Mike is called to investigate a series of burglaries, which are sending shock waves through the area. Remote farmhouses appear to be the targets, which stretches Mike's small team to the limits. Then, as winter sets in, two dogs are found running loose - Mike fears the owner has gone missing in the dreadful weather and is forced to call on a full-scale search. Throw in a night-time operation in an empty museum, and the harrowing business of taking three children into care against their mother's wishes, and it's quite a case-load.
'a warm and entertaining read'. - Choice

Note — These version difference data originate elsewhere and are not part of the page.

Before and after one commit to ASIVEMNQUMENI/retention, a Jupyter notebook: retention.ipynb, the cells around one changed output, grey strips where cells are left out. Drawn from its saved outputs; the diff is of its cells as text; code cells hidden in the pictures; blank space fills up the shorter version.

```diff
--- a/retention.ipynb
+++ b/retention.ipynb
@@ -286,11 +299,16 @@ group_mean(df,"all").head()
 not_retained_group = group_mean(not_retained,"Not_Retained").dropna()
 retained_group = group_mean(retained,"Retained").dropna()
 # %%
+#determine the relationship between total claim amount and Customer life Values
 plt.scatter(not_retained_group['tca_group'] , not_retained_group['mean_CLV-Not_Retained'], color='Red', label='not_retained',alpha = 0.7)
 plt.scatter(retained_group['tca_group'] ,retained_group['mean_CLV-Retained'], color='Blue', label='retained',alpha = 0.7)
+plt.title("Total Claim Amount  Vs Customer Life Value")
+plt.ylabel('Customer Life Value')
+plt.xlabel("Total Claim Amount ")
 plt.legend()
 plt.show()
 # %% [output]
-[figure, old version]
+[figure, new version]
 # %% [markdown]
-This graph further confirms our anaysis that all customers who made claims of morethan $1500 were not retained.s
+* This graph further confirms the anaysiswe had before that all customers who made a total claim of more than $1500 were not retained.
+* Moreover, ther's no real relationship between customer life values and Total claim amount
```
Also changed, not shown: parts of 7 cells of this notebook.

Pannett, the James Herriot of policing, tiptoes his way through domestic issues, stag nights, and sword-wielding madmen bent on decapitation and tells his tales with warmth and humour. - Daily Express on You're Coming With Me Lad
Move over James Herriot and Gervase Phinn - there is a new name on the North Yorkshire literary block. - York Press
Think 21st-century Heartbeat meets James Herriot with the occasional white-knuckle ride of The Sweeney thrown in. All delivered with a Yorkshire twang. - The Telegraph
After years in the Metropolitan Police, on the beat in central London, Mike Pannett is hoping for a quieter life when he moves back to his home county, Yorkshire. But crime lurks amid the hills and dales, moors, villages and towns and he finds some of the policing tactics he's learned in London come in very useful. More tales from this Yorkshire bobby, who is building a loyal collection of fans with his engaging books. - Choice Magazine
Mike Pannett was born in York, and joined the Metropolitan Police in 1988. He became one of the youngest officers to be given his own patch, and served on the Divisional Crime Squad, Murder Squad and TSG (Riot Police).
He transferred to North Yorkshire police in 1997 as he missed the countryside - and fly fishing! He became a rural beat officer and eventually, a wildlife officer. In 2005 he starred in the BBC's Country Cops and was inspired to write about his adventures in the North Yorks force.
Mike served nearly twenty years in the police, during which he became one of the highest commended officers. Following the UK riots in 2011 he has become a key spokesman on current policing issues in the UK, giving extensive interviews on national UK radio and television. He lives with his wife Ann, who is still a serving police officer, and their three children in a small village in the shadow of the North Yorkshire moors.